▶ [Exercise directions]
Go through the data below and copy each line that includes "meters".

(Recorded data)
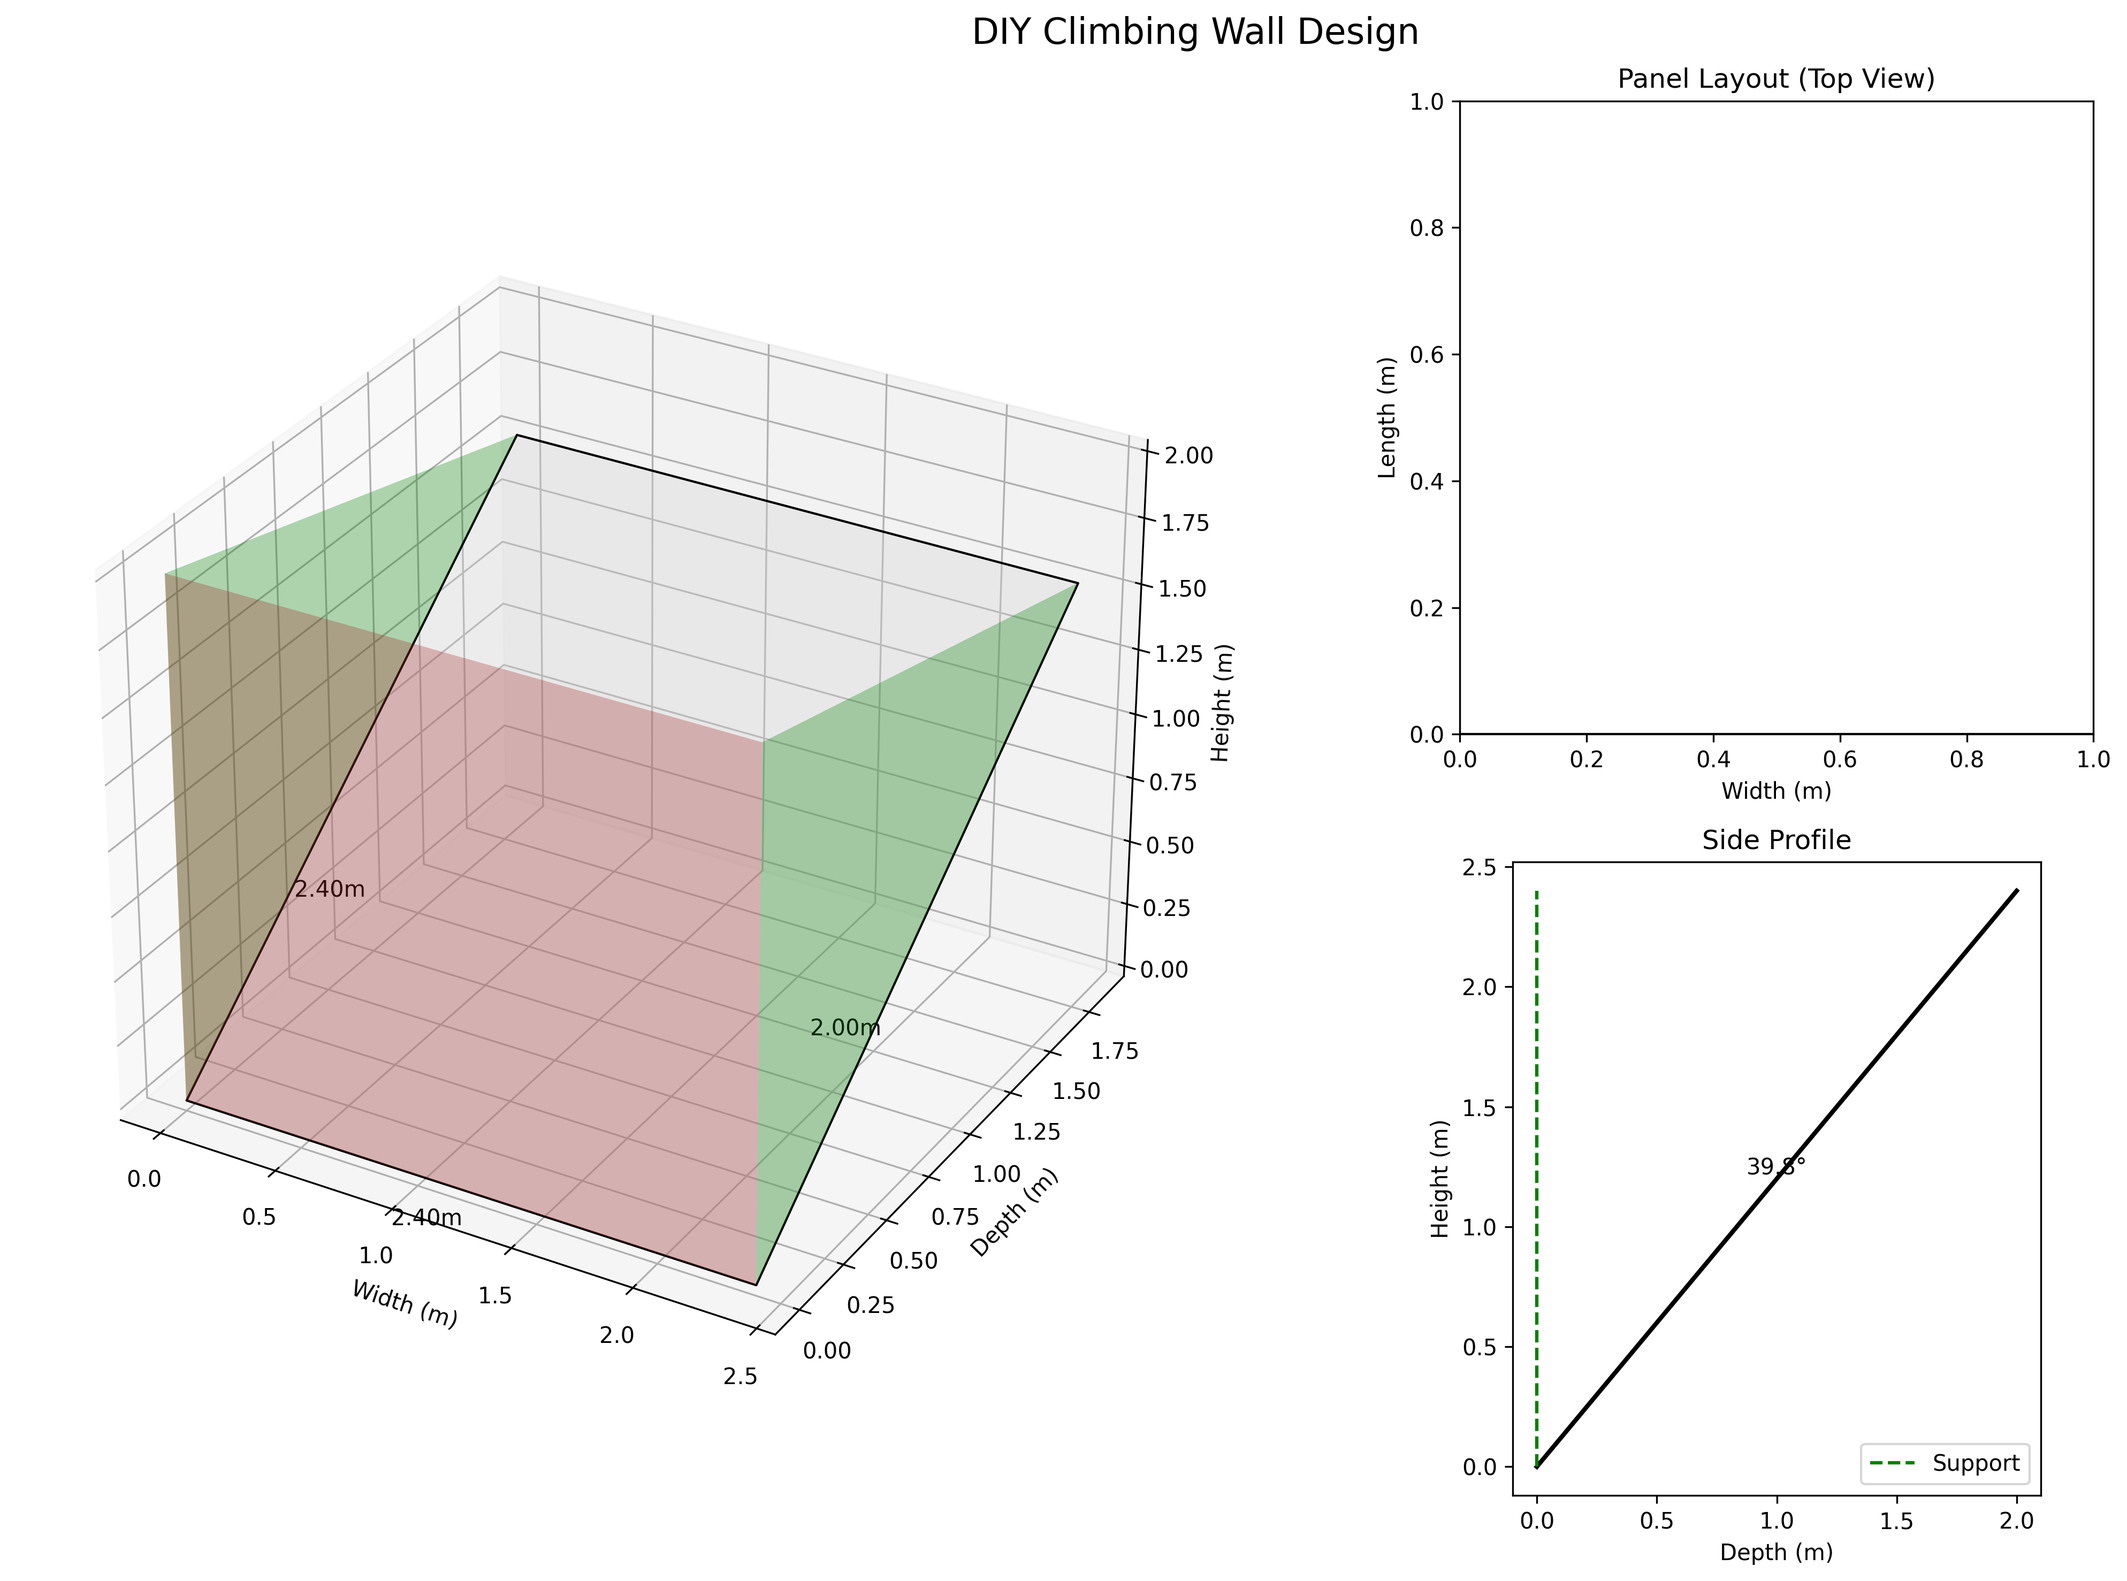
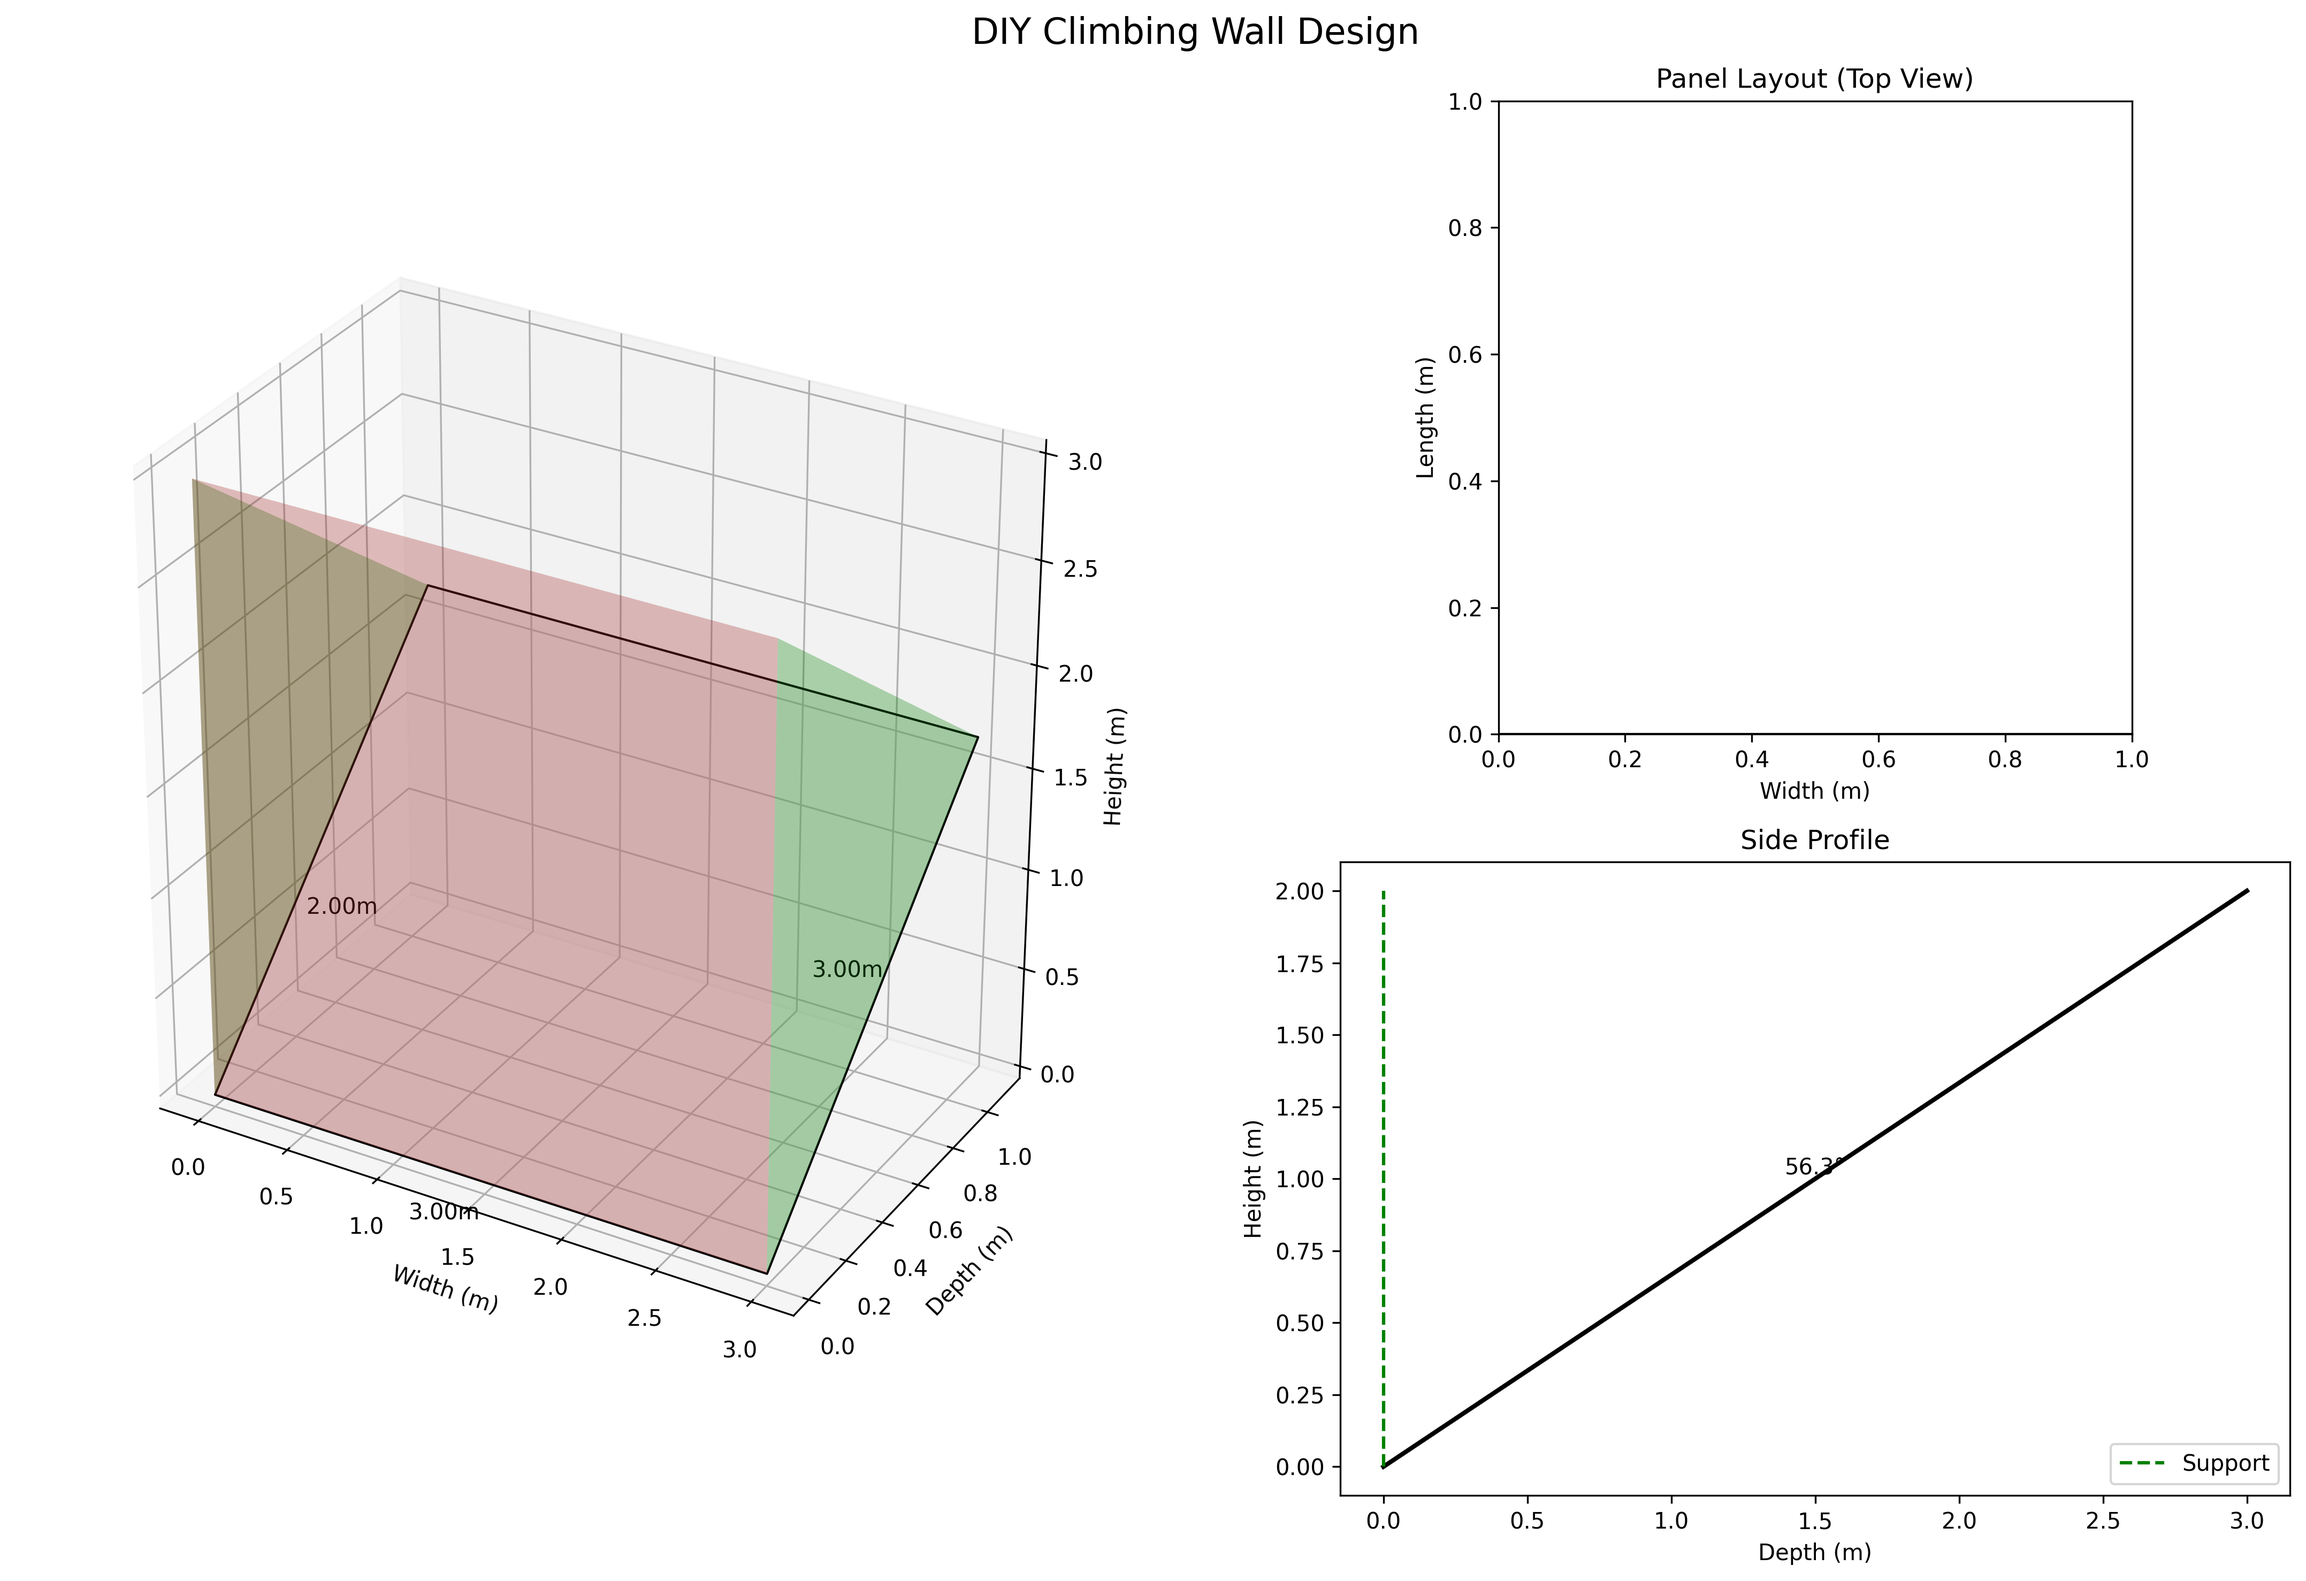
changed up input vals

diff --git a/wall_designer.py b/wall_designer.py
@@ -6,9 +6,9 @@ import numpy as np
 from mpl_toolkits.mplot3d.art3d import Poly3DCollection
 import os
 
-HEIGHT = 1.77  # meters
-WIDTH = 1.2   # meters
-DEPTH = 1.94   # meters
+HEIGHT = 2  # meters
+WIDTH = 3   # meters
+DEPTH = 3   # meters
 
 @dataclass
 class WallSpec:
@@ -351,7 +351,7 @@ def frange(start, stop, step):
         start += step
 
 if __name__ == "__main__":
-    wall = WallSpec(height=2.4, width=2.4, depth=2.0)  # depth adjusted to accommodate calculated angle
+    wall = WallSpec(height=HEIGHT, width=WIDTH, depth=DEPTH)  # depth adjusted to accommodate calculated angle
     materials = calculate_wall(wall)
 
     print("=== DIY Climbing Wall Plan ===")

▶ [Solution to the exercise]
-HEIGHT = 1.77  # meters
-WIDTH = 1.2   # meters
-DEPTH = 1.94   # meters
+HEIGHT = 2  # meters
+WIDTH = 3   # meters
+DEPTH = 3   # meters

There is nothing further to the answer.